Matt Anderson, M.D., MS
Assistant Professor, Department of Family and Social Medicine
The global health concentration will provide Einstein students with the opportunity to learn and practice research skills overseas, as well as to explore the social and political aspects of living and working a foreign country. The concentration will be based initially on two long-standing Einstein collaborations: with Dr. Roberto Belmar in Chile and the Clinica Familiar Luis Angel Garcia in Guatemala City. Dr. Belmar is conducting research on the epidemiology of Hanta virus and research in Guatemala is focusing on how to get AIDS patients into care earlier.
Practice and conceptualize research as an ongoing process of academic work, not a single event.
Understand both the power and limits of research in terms of improving actual health outcomes.
Use the experience of working in another country as an opportunity to critically examine both your own society as well as that of the country in which you are working.
Understand the social implications of working in a foreign country, specifically how the involvement of North Americans can both help and hurt health systems in other countries.
Structure and Expectations
First Year: During the summer after their first year students will work in either Chile or in Guatemala as part of a research team. Prior to leaving the student will complete the CITI ethics course and meet with Dr. Anderson at least three times to discuss the project. Students have often been successful obtaining additional funding for this trip from the NYAM social medicine scholarships. At the completion of the summer it is expected that the student will participate in the preparation of a paper for publication and an abstract for submission to a conference. The student will also identify an individual project on which they will work in their fourth year.
Second Year: Students will submit their first year’s work to the GHEC global health conference and attend the conference to present their work. During second and third years we anticipate an ongoing series of mentoring sessions designed to prepare students for their fourth year project.
Third Year: Preparation for research project in the fourth year.

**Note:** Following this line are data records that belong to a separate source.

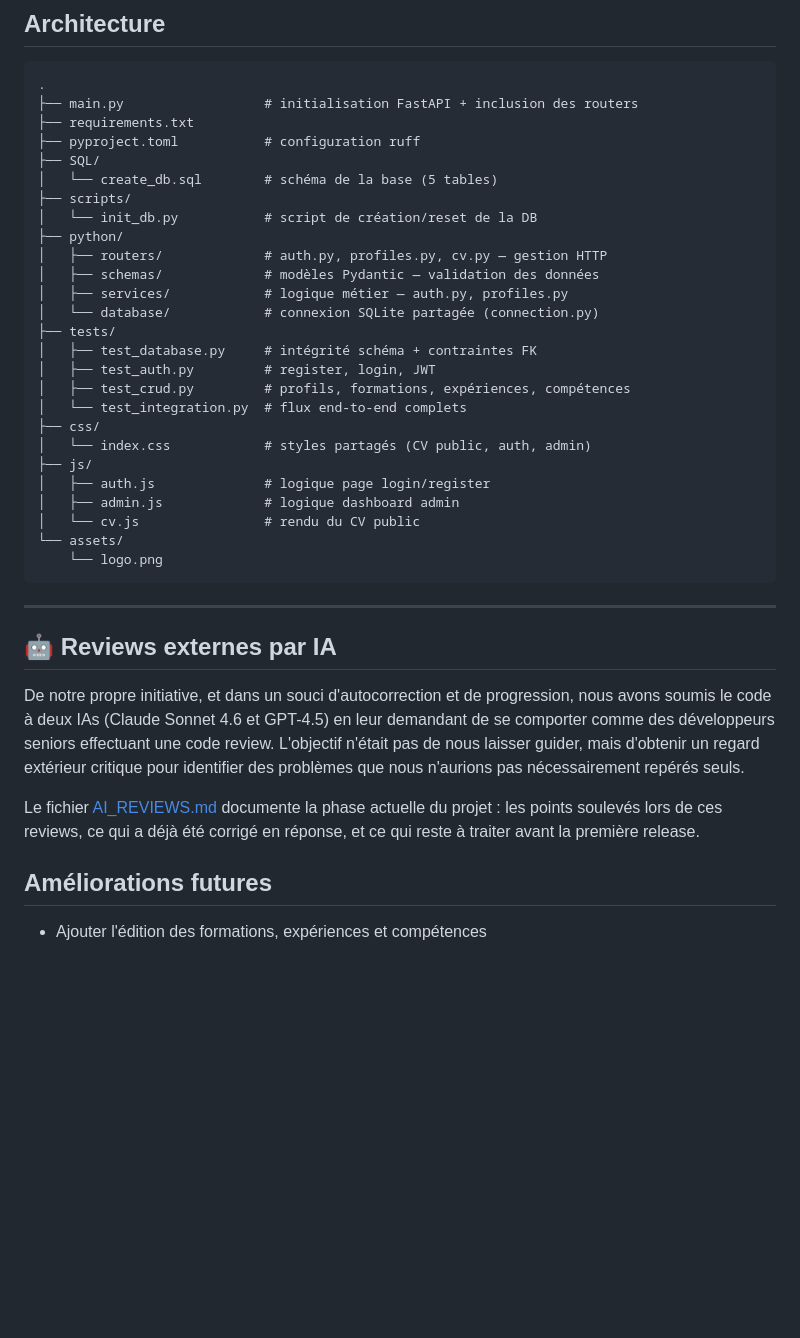
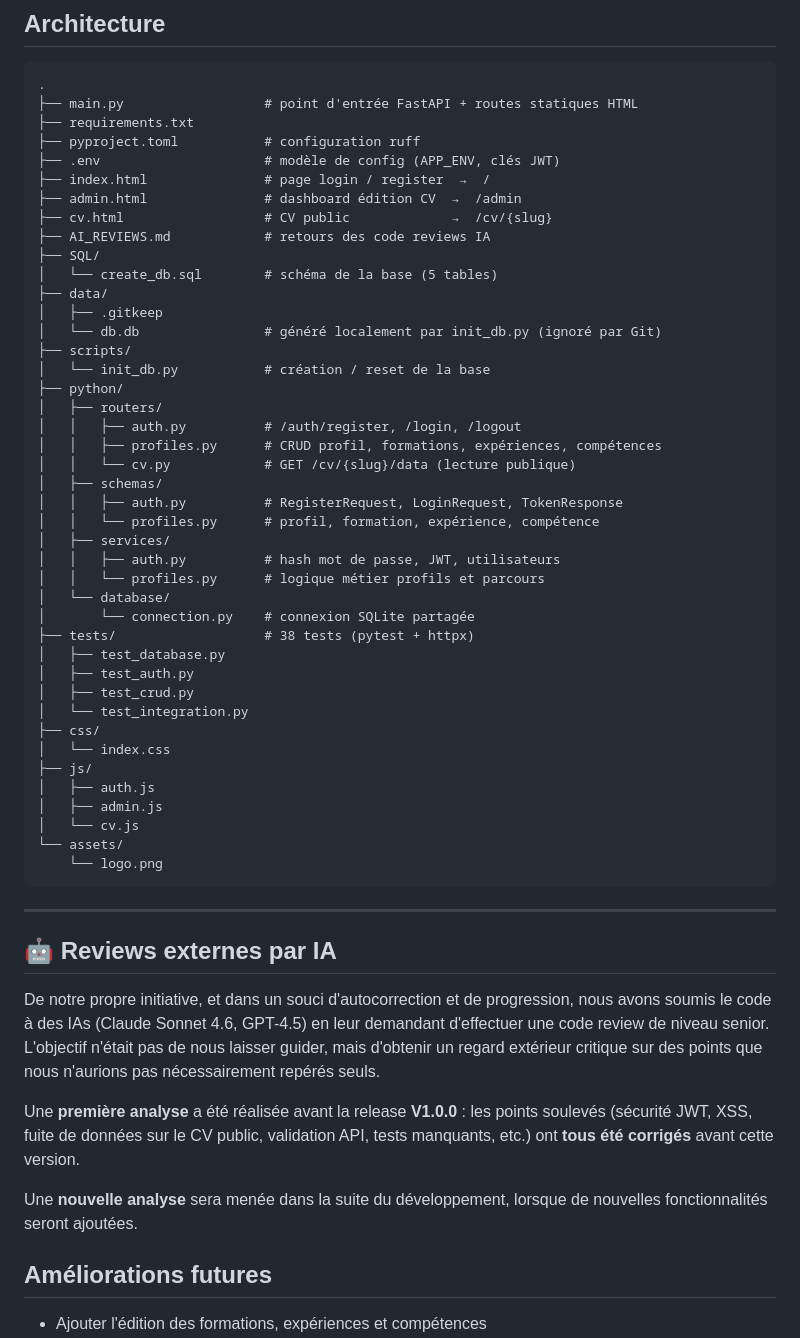
Before and after one commit to thomas-hinton/CV_BUILDER, a Markdown page: README.md, the part around one of its changes. Rendered like a GitHub page; blank space fills up the shorter version.

Commit message:
Ready to release

````diff
--- a/README.md
+++ b/README.md
@@ -75,29 +73,45 @@ ruff check .
 
 ```text
 .
-├── main.py                  # initialisation FastAPI + inclusion des routers
+├── main.py                  # point d'entrée FastAPI + routes statiques HTML
 ├── requirements.txt
 ├── pyproject.toml           # configuration ruff
+├── .env                     # modèle de config (APP_ENV, clés JWT)
+├── index.html               # page login / register  →  /
+├── admin.html               # dashboard édition CV  →  /admin
+├── cv.html                  # CV public             →  /cv/{slug}
+├── AI_REVIEWS.md            # retours des code reviews IA
 ├── SQL/
 │   └── create_db.sql        # schéma de la base (5 tables)
+├── data/
+│   ├── .gitkeep
+│   └── db.db                # généré localement par init_db.py (ignoré par Git)
 ├── scripts/
-│   └── init_db.py           # script de création/reset de la DB
+│   └── init_db.py           # création / reset de la base
 ├── python/
-│   ├── routers/             # auth.py, profiles.py, cv.py — gestion HTTP
-│   ├── schemas/             # modèles Pydantic — validation des données
-│   ├── services/            # logique métier — auth.py, profiles.py
-│   └── database/            # connexion SQLite partagée (connection.py)
-├── tests/
-│   ├── test_database.py     # intégrité schéma + contraintes FK
-│   ├── test_auth.py         # register, login, JWT
-│   ├── test_crud.py         # profils, formations, expériences, compétences
-│   └── test_integration.py  # flux end-to-end complets
+│   ├── routers/
+│   │   ├── auth.py          # /auth/register, /login, /logout
+│   │   ├── profiles.py      # CRUD profil, formations, expériences, compétences
+│   │   └── cv.py            # GET /cv/{slug}/data (lecture publique)
+│   ├── schemas/
+│   │   ├── auth.py          # RegisterRequest, LoginRequest, TokenResponse
+│   │   └── profiles.py      # profil, formation, expérience, compétence
+│   ├── services/
+│   │   ├── auth.py          # hash mot de passe, JWT, utilisateurs
+│   │   └── profiles.py      # logique métier profils et parcours
+│   └── database/
+│       └── connection.py    # connexion SQLite partagée
+├── tests/                   # 38 tests (pytest + httpx)
+│   ├── test_database.py
+│   ├── test_auth.py
+│   ├── test_crud.py
+│   └── test_integration.py
 ├── css/
-│   └── index.css            # styles partagés (CV public, auth, admin)
+│   └── index.css
 ├── js/
-│   ├── auth.js              # logique page login/register
-│   ├── admin.js             # logique dashboard admin
-│   └── cv.js                # rendu du CV public
+│   ├── auth.js
+│   ├── admin.js
+│   └── cv.js
 └── assets/
     └── logo.png
 ```
@@ -106,9 +120,11 @@ ruff check .
 
 ## 🤖 Reviews externes par IA
 
-De notre propre initiative, et dans un souci d'autocorrection et de progression, nous avons soumis le code à deux IAs (Claude Sonnet 4.6 et GPT-4.5) en leur demandant de se comporter comme des développeurs seniors effectuant une code review. L'objectif n'était pas de nous laisser guider, mais d'obtenir un regard extérieur critique pour identifier des problèmes que nous n'aurions pas nécessairement repérés seuls.
+De notre propre initiative, et dans un souci d'autocorrection et de progression, nous avons soumis le code à des IAs (Claude Sonnet 4.6, GPT-4.5) en leur demandant d'effectuer une code review de niveau senior. L'objectif n'était pas de nous laisser guider, mais d'obtenir un regard extérieur critique sur des points que nous n'aurions pas nécessairement repérés seuls.
 
-Le fichier [AI_REVIEWS.md](AI_REVIEWS.md) documente la phase actuelle du projet : les points soulevés lors de ces reviews, ce qui a déjà été corrigé en réponse, et ce qui reste à traiter avant la première release.
+Une **première analyse** a été réalisée avant la release **V1.0.0** : les points soulevés (sécurité JWT, XSS, fuite de données sur le CV public, validation API, tests manquants, etc.) ont **tous été corrigés** avant cette version.
+
+Une **nouvelle analyse** sera menée dans la suite du développement, lorsque de nouvelles fonctionnalités seront ajoutées.
 
 
 ## Améliorations futures
````
Also changed, not shown: other parts of README.md (+17 -19 lines), AI_REVIEWS.md (deleted, +0 -57 lines).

Fourth Year: The student will spend 2 to 3 months overseas completing a research project that has been developed with input from their host country. Students should plan on taking the Health Research Activism course. It is anticipated this project will result in an academic paper (fulfilling the requirement of the scholarly paper) and presentation at a conference.